REQUIRED ACTION — Set down the full listing below word for word; pictures stay out of the copy.

======== SUPPLIED DATA ========

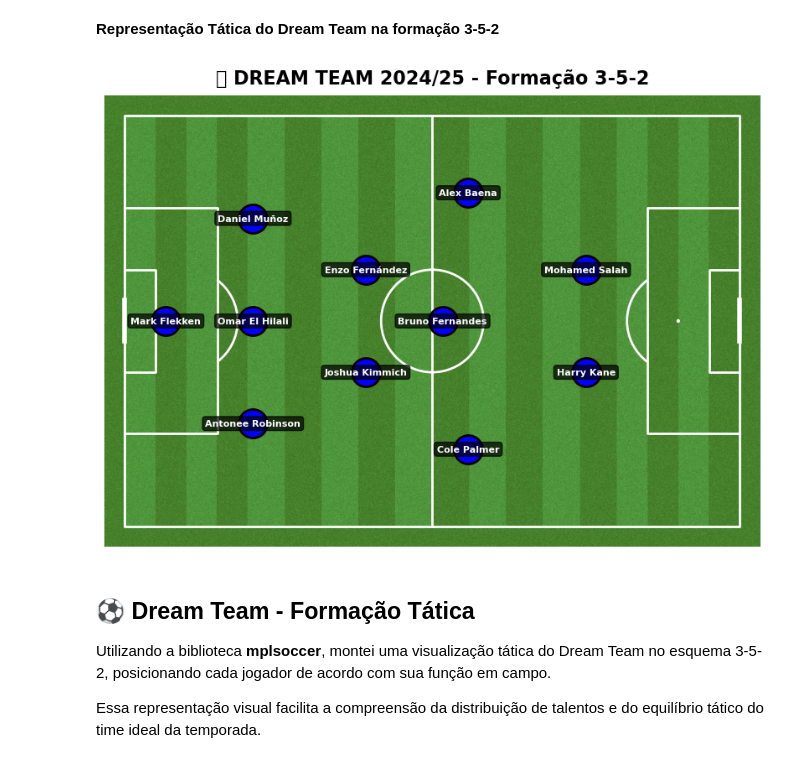
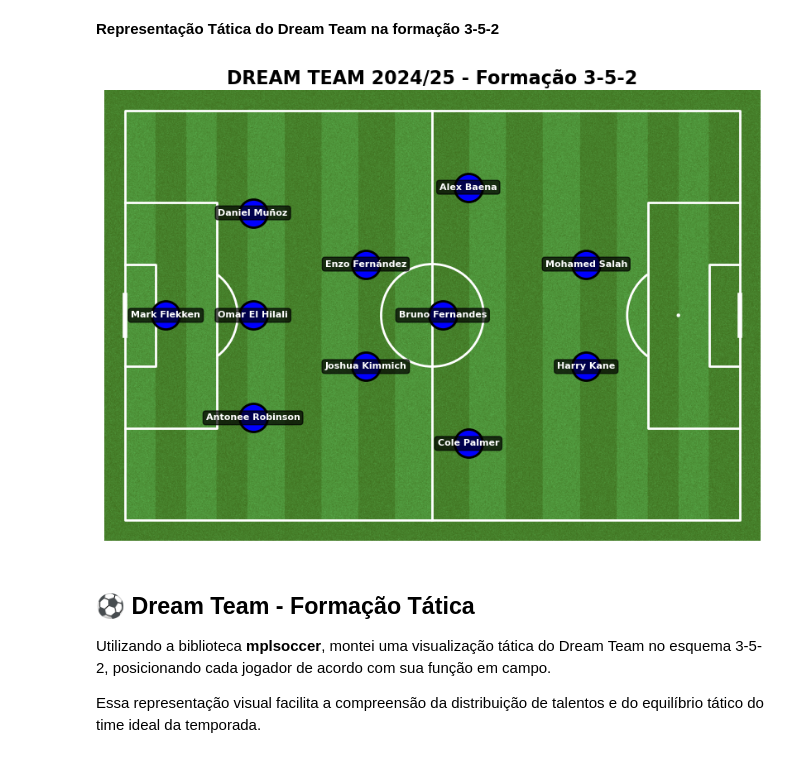
Before and after one commit to Mateus-lzf/Analise-dados-ligas_europeias, a Jupyter notebook: aed.ipynb, the cells around one changed output. Cells and saved outputs as stored; diff of their text form; code cells hidden in the pictures.

```diff
--- a/aed.ipynb
+++ b/aed.ipynb
@@ -515,35 +515,35 @@ posicoes = {
 }
 
 # Nomes dos jogadores do seu Dream Team (pega do seu dataframe)
 jogadores = {
     'GK': dream_team.iloc[0]['Player'],
     'DF1': dream_team.iloc[1]['Player'],
     'DF2': dream_team.iloc[2]['Player'],
     'DF3': dream_team.iloc[3]['Player'],
     'MF1': dream_team.iloc[4]['Player'],
     'MF2': dream_team.iloc[8]['Player'],
     'MF3': dream_team.iloc[5]['Player'],
     'MF4': dream_team.iloc[6]['Player'],
     'MF5': dream_team.iloc[7]['Player'],
     'FW1': dream_team.iloc[9]['Player'],
     'FW2': dream_team.iloc[10]['Player']
 }
 
 # Plotar jogadores
 for pos, (x, y) in posicoes.items():
     # Círculo pro jogador
     pitch.scatter(x, y, s=600, c='blue', edgecolors='black', linewidth=2, ax=ax, zorder=3)
 
     # Nome do jogador
     ax.text(x, y, jogadores[pos], ha='center', va='center',
             fontsize=8, fontweight='bold', color='white', zorder=4,
             bbox=dict(boxstyle='round,pad=0.3', facecolor='black', alpha=0.7))
 
-plt.title('⚽ DREAM TEAM 2024/25 - Formação 3-5-2', fontsize=16, fontweight='bold', pad=10)
+plt.title('DREAM TEAM 2024/25 - Formação 3-5-2', fontsize=16, fontweight='bold', pad=5)
 plt.tight_layout()
 plt.show()
 # %% [output]
-[figure, old version]
+[figure, new version]
 # %% [markdown]
 ## ⚽ Dream Team - Formação Tática
 
```
Also changed, not shown: parts of 3 cells of this notebook.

========

REPLY TO THE EXERCISE —
Before and after one commit to Mateus-lzf/Analise-dados-ligas_europeias, a Jupyter notebook: aed.ipynb, the cells around one changed output. Cells and saved outputs as stored; diff of their text form; code cells hidden in the pictures.

```diff
--- a/aed.ipynb
+++ b/aed.ipynb
@@ -515,35 +515,35 @@ posicoes = {
 }
 
 # Nomes dos jogadores do seu Dream Team (pega do seu dataframe)
 jogadores = {
     'GK': dream_team.iloc[0]['Player'],
     'DF1': dream_team.iloc[1]['Player'],
     'DF2': dream_team.iloc[2]['Player'],
     'DF3': dream_team.iloc[3]['Player'],
     'MF1': dream_team.iloc[4]['Player'],
     'MF2': dream_team.iloc[8]['Player'],
     'MF3': dream_team.iloc[5]['Player'],
     'MF4': dream_team.iloc[6]['Player'],
     'MF5': dream_team.iloc[7]['Player'],
     'FW1': dream_team.iloc[9]['Player'],
     'FW2': dream_team.iloc[10]['Player']
 }
 
 # Plotar jogadores
 for pos, (x, y) in posicoes.items():
     # Círculo pro jogador
     pitch.scatter(x, y, s=600, c='blue', edgecolors='black', linewidth=2, ax=ax, zorder=3)
 
     # Nome do jogador
     ax.text(x, y, jogadores[pos], ha='center', va='center',
             fontsize=8, fontweight='bold', color='white', zorder=4,
             bbox=dict(boxstyle='round,pad=0.3', facecolor='black', alpha=0.7))
 
-plt.title('⚽ DREAM TEAM 2024/25 - Formação 3-5-2', fontsize=16, fontweight='bold', pad=10)
+plt.title('DREAM TEAM 2024/25 - Formação 3-5-2', fontsize=16, fontweight='bold', pad=5)
 plt.tight_layout()
 plt.show()
 # %% [output]
-[figure, old version]
+[figure, new version]
 # %% [markdown]
 ## ⚽ Dream Team - Formação Tática
 
```
Also changed, not shown: parts of 3 cells of this notebook.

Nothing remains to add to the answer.